Sore Throat

A sore throat is pain, scratchiness or irritation of the throat that often worsens when you swallow. The most common cause of a sore throat (pharyngitis) is a viral infection, such as a cold or the flu. A sore throat caused by a virus resolves on its own. 


  • scratchy
  • burning
  • raw
  • dry
  • tender
  • irritated

Along with the sore throat, you can have symptoms like:

  • nasal congestion
  • runny nose
  • sneezing
  • cough
  • fever
  • chills
  • swollen glands in the neck
  • hoarse voice
  • body aches
  • headache
  • trouble swallowing
  • appetite loss

It may hurt more when you swallow or talk. Your throat or tonsils might also look red.


Viral illnesses that cause a sore throat include:

  • Common cold
  • Flu (influenza)
  • Mononucleosis (mono)
  • Measles
  • Chickenpox
  • Croup — a common childhood illness characterized by a harsh, barking cough
  • A number of bacterial infections can cause a sore throat. The most common is Streptococcus pyogenes, or group A streptococcus, which causes strep throat.

Other causes include:  
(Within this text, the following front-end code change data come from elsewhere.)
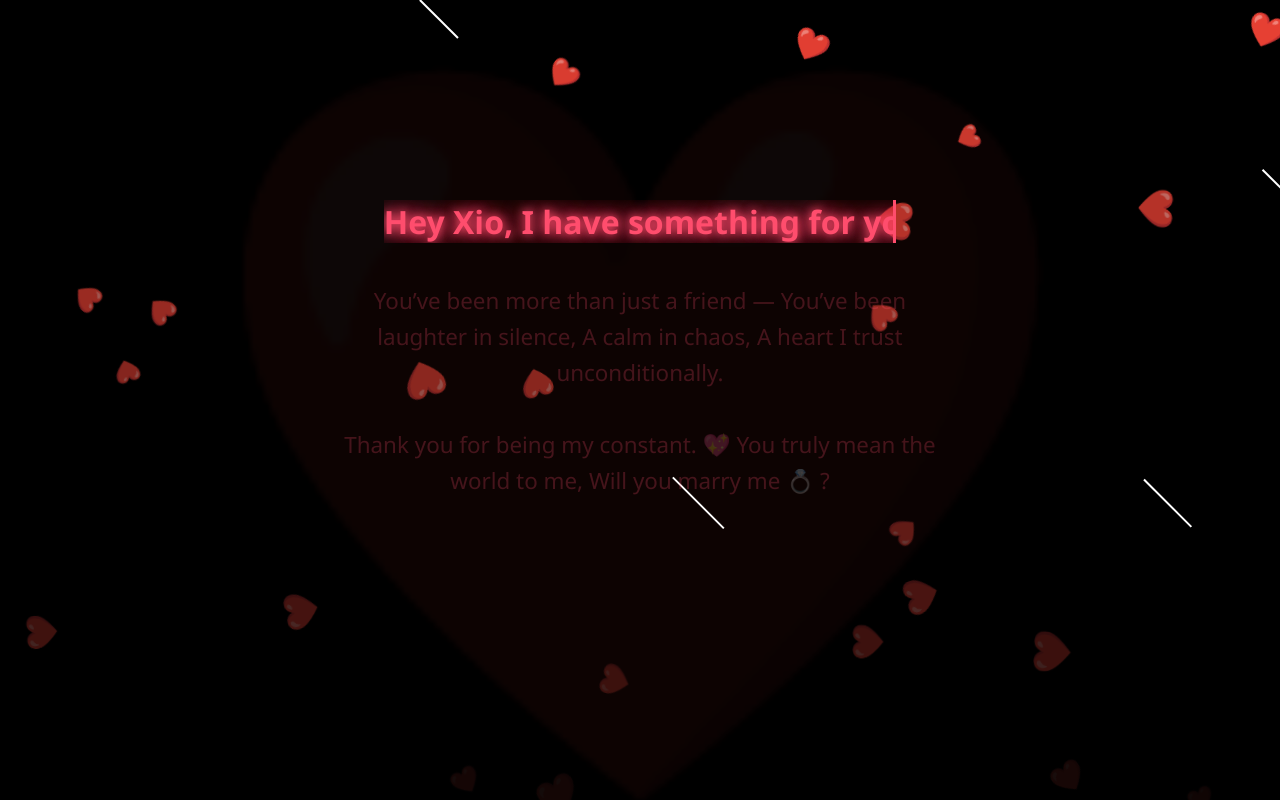
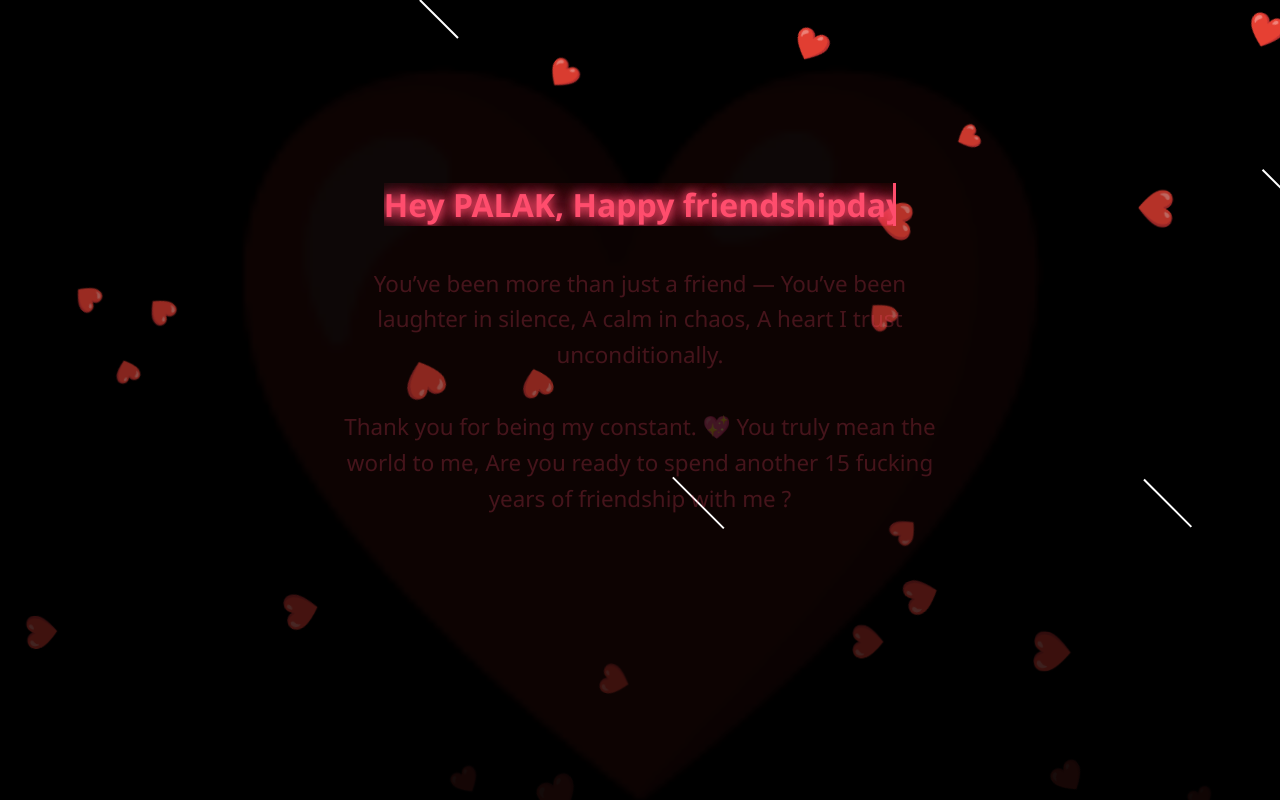
Before and after one commit to ks9449229-sketch/xio, a plain HTML site: page index.html in a window 1280 px wide. Drawn offline with Linux system fonts and the light colour scheme.

Commit message:
Update index.html

```diff
--- a/index.html
+++ b/index.html
@@ -133,7 +133,7 @@
 
   <canvas id="shootingStars"></canvas>
 
-  <h1 class="glow-typing">Hey Xio, I have something for you 💌</h1>
+  <h1 class="glow-typing">Hey PALAK, Happy friendshipday 💌</h1>
 
   <div class="message">
     You’ve been more than just a friend —
@@ -143,7 +143,7 @@
     <br><br>
     Thank you for being my constant. 💖
     You truly mean the world to me,
-      Will you marry me 💍 ?
+      Are you ready to spend another 15 fucking years of friendship with me  ?
   </div>
 
   <div class="button-area" id="proposal" style="opacity: 0; animation: fadeIn 3s ease-in-out 8s forwards;">
@@ -180,7 +180,7 @@
     }
 
     function acceptLove() {
-      document.getElementById('resultText').innerHTML = "Yayy! I love you so much ❤️";
+      document.getElementById('resultText').innerHTML = "Yayy! thank youuu  so much ❤️";
     }
 
     // Shooting Stars
```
  • Irritants
  • Allergies
  • Muscle strains
  • Dryness
  • Gastroesophageal Reflex Disease (GERD)
  • HIV Infections
  • Tumors